  1. James K says:

    So Ireland is controlled by a Grand Coalition of the two largest parties at the moment? How interesting, the possibly of such a coalition gets raised every so often in New Zealand, but its never happened. Has it proven to be stable?Report

    • Conor Duffy in reply to James K says:

      To be clear it’s not a grand coalition – one party is in a minority government, the other is in opposition but is in a confidence-and-supply arrangement that facilitates governance.

      It has proven to be stable-ish – it did last 4 years, out of a maximum 5 – but there’s been a number of moments where the possibility of the government collapsing was very real. I personally think that if not for the fact Brexit negotiations were ongoing for the duration of the government, it would have collapsed far sooner.Report

  2. I didn’t understand the quota formula at first glance, but a little reflection made it clear:

    Q = (V/(S+1)) + 1
    Where q is quota, V is votes, and S is seats.

    Quota should be the smallest number of votes that guarantees being in the top four. Take the numbers Conor gave: 20,000 votes cast for 4 seats; a fifth (V/(S+1) = 4000) isn’t quite good enough, since five people could all tie at 4000, and there’d be no clear winner, at least based in first-choice votes. But get even one additional vote, and it’s not possible for more than three people to tie or beat you.Report

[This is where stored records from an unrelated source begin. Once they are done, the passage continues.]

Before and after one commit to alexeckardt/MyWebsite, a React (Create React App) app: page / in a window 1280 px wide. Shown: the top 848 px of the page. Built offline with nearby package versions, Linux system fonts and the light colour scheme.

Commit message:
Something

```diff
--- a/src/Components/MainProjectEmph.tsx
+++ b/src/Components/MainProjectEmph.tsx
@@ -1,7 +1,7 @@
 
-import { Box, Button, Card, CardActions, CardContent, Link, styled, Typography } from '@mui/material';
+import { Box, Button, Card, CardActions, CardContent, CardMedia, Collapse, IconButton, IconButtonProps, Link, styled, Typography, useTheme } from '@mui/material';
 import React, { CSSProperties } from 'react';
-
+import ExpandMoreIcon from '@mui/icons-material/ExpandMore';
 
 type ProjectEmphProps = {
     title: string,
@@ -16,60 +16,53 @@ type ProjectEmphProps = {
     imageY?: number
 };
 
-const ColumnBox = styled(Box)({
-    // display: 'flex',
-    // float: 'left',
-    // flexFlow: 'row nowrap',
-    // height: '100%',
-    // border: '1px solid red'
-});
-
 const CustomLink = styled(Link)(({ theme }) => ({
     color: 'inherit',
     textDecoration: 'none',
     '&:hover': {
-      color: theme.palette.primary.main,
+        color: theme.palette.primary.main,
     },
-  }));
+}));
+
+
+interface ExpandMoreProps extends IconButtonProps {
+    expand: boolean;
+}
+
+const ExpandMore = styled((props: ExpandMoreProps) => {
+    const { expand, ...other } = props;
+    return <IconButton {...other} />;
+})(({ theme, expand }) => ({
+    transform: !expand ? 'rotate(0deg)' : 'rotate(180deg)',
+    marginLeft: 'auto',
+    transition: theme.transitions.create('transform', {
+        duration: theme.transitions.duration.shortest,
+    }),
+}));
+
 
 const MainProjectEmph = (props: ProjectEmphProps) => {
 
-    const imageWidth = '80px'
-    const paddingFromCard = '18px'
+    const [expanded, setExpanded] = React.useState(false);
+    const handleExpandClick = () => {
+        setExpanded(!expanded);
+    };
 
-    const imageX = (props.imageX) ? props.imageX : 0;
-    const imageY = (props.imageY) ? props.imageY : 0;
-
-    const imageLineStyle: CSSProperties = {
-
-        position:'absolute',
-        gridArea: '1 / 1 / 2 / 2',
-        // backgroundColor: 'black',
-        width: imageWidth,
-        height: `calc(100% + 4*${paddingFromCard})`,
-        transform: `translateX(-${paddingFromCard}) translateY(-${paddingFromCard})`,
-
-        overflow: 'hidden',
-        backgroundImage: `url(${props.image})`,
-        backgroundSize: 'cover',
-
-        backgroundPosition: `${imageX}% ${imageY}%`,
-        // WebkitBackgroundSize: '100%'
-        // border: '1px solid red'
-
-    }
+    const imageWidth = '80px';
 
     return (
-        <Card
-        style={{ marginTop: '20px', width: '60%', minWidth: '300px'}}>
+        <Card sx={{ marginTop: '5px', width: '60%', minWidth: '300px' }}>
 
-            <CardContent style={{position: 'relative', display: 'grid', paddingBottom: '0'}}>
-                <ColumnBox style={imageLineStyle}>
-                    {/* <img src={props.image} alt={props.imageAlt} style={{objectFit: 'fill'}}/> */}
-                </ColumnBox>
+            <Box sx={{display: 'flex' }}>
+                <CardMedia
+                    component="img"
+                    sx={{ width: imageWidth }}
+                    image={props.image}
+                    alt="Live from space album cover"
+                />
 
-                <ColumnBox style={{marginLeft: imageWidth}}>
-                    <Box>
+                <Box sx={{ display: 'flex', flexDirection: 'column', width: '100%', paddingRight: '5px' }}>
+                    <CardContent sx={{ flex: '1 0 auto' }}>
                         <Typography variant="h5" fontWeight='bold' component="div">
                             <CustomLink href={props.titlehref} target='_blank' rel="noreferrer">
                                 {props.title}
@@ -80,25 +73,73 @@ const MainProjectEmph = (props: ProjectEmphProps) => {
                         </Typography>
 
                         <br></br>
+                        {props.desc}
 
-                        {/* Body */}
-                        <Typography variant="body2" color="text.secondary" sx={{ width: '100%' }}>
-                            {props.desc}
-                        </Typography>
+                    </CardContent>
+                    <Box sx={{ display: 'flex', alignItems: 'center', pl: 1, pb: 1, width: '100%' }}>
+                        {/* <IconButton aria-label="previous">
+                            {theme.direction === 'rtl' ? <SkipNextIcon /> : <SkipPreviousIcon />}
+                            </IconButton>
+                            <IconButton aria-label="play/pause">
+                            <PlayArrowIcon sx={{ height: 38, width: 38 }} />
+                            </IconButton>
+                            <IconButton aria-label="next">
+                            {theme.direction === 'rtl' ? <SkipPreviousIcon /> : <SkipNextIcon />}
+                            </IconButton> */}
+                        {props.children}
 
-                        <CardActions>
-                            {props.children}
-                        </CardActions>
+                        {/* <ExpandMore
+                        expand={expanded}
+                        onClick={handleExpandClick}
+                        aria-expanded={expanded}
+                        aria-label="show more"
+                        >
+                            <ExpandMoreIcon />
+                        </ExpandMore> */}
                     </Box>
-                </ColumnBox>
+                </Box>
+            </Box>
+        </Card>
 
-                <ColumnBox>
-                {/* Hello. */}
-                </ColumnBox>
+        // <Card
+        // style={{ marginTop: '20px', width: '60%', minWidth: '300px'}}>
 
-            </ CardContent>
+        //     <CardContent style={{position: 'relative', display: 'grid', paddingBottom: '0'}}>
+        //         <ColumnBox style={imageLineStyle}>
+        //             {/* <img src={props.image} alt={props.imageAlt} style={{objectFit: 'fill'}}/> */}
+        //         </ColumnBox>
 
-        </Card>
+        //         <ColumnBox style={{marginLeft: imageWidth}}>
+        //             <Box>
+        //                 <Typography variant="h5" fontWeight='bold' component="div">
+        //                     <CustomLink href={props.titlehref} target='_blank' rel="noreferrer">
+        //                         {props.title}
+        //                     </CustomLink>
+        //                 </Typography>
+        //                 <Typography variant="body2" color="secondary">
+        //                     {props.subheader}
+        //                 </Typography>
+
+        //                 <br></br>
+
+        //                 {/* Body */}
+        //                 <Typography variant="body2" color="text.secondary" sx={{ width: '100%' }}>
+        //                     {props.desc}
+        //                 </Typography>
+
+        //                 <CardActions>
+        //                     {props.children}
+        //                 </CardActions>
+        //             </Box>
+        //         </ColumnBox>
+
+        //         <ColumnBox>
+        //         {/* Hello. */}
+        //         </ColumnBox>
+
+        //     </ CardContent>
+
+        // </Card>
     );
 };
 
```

    • Conor Duffy in reply to Mike Schilling says:

      Exactly Mike – the idea is to have an entirely unambiguous result for each seat. Without the plus one, while it would be incredibly unlikely, you could, in theory, get an exact tie between all seats. The extra one guarantees that each seat filled is done with a fraction of the votes that cannot be reasonably challenged.Report

  3. Chip Daniels says:

    Fascinating essay; I am curious how Brexit has affected the politics in Ireland.Report